*WHAT THE TASK REQUIRES:*
Every line below that includes the word "figure" needs to be copied.

*EXERCISE INPUT:*
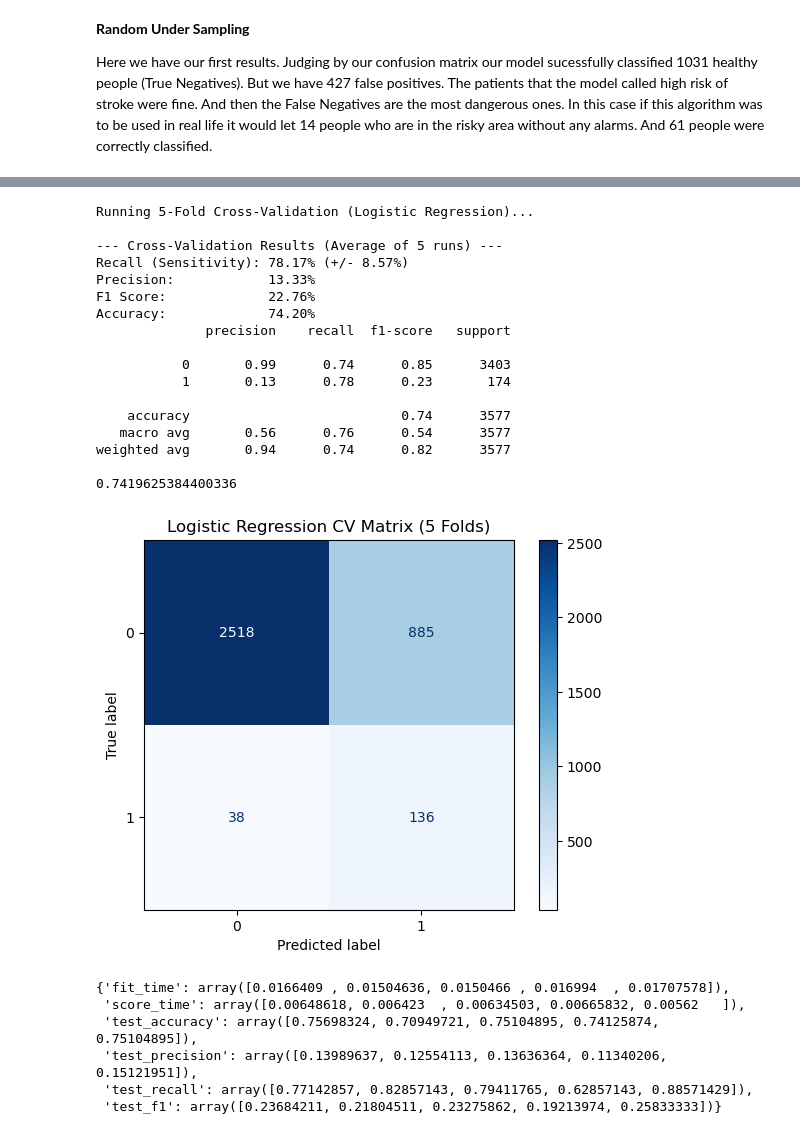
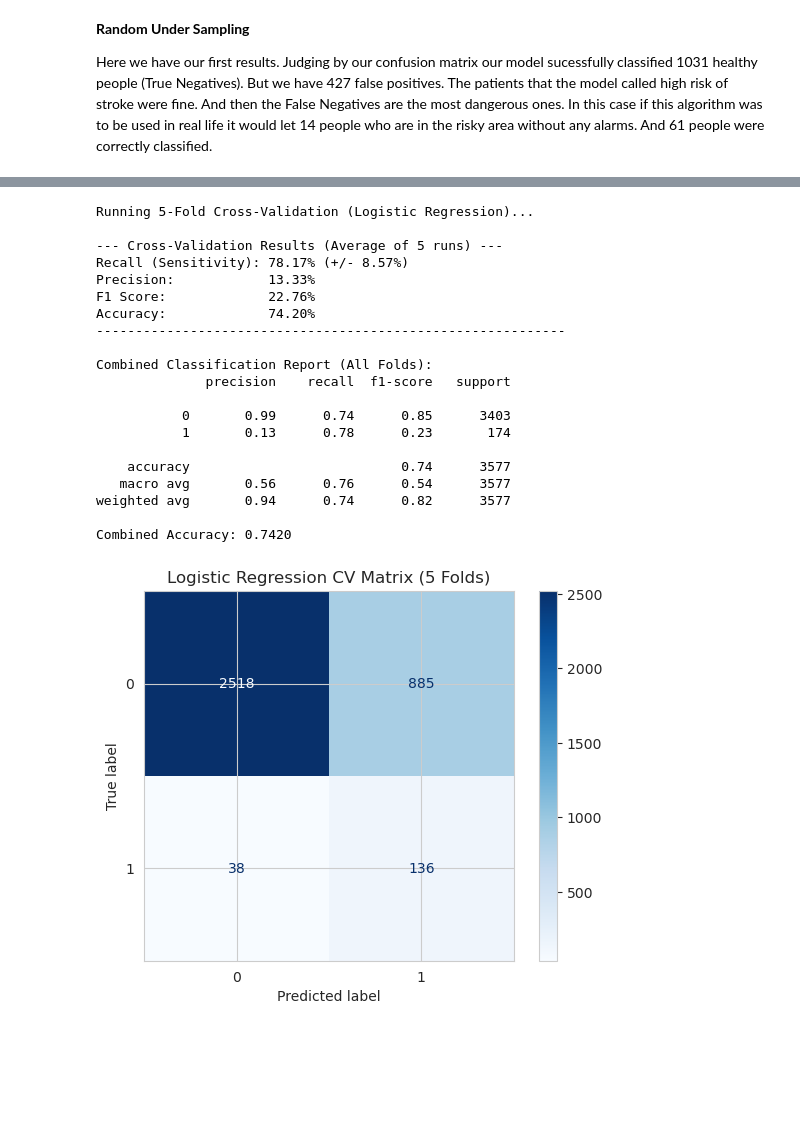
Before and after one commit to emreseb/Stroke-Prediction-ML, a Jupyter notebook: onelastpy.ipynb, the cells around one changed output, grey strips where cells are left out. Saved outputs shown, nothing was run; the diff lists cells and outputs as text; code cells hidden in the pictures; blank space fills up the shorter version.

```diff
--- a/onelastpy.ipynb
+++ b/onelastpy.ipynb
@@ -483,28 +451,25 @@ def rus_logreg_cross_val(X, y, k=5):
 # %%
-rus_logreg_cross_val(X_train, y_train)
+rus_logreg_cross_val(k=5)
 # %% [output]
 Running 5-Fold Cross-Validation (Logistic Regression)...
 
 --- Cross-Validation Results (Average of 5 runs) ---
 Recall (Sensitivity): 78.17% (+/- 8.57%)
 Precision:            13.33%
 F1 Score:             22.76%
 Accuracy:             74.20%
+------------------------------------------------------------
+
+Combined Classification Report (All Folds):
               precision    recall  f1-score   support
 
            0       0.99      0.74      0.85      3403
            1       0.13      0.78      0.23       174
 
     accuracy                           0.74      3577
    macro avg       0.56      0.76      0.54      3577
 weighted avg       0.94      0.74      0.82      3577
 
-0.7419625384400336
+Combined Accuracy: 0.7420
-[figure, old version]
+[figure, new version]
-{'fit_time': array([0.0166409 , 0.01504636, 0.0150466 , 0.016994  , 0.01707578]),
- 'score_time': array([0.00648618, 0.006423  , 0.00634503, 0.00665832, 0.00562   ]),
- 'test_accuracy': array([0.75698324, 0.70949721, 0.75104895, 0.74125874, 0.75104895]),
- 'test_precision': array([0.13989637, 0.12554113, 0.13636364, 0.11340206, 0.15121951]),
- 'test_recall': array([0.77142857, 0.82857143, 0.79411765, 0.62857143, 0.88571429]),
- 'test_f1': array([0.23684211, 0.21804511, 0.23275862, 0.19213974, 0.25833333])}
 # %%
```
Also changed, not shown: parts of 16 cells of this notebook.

*COMPLETED EXERCISE:*
-[figure, old version]
+[figure, new version]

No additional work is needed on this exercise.